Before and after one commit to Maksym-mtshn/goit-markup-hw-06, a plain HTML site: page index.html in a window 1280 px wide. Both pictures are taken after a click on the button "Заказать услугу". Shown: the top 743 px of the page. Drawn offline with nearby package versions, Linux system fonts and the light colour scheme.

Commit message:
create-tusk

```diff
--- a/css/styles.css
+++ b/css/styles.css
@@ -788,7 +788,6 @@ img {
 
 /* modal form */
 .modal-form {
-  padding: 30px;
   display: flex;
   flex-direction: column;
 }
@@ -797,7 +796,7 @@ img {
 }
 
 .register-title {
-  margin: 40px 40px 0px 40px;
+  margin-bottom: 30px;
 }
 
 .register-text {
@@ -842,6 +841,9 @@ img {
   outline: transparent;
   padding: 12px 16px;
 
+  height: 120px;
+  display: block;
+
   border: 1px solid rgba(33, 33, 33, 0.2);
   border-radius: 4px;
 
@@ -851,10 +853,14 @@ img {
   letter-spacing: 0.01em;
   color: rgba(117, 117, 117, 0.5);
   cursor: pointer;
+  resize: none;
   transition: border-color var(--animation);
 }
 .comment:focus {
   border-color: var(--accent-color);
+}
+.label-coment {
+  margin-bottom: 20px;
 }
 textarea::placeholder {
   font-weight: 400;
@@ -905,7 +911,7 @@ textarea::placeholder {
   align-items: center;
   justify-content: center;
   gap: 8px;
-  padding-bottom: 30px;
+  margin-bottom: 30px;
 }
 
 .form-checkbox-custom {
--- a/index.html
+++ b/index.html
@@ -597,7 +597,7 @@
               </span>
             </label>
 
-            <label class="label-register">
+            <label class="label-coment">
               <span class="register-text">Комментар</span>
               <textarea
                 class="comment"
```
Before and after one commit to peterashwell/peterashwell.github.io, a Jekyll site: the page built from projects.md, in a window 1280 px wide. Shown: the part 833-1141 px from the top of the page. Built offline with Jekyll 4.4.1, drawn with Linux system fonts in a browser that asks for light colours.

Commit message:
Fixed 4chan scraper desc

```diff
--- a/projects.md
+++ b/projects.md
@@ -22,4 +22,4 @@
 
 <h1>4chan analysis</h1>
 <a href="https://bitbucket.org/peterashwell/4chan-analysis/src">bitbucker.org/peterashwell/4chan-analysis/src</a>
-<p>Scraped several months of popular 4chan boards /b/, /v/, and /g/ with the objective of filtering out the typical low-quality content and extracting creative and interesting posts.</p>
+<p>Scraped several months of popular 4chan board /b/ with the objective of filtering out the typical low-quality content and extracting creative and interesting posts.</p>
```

******************************

*Task to carry out*. Read the listing above, then copy every line that includes the string "bottom".

*Solution*.
+  margin-bottom: 30px;
+  margin-bottom: 20px;
-  padding-bottom: 30px;
+  margin-bottom: 30px;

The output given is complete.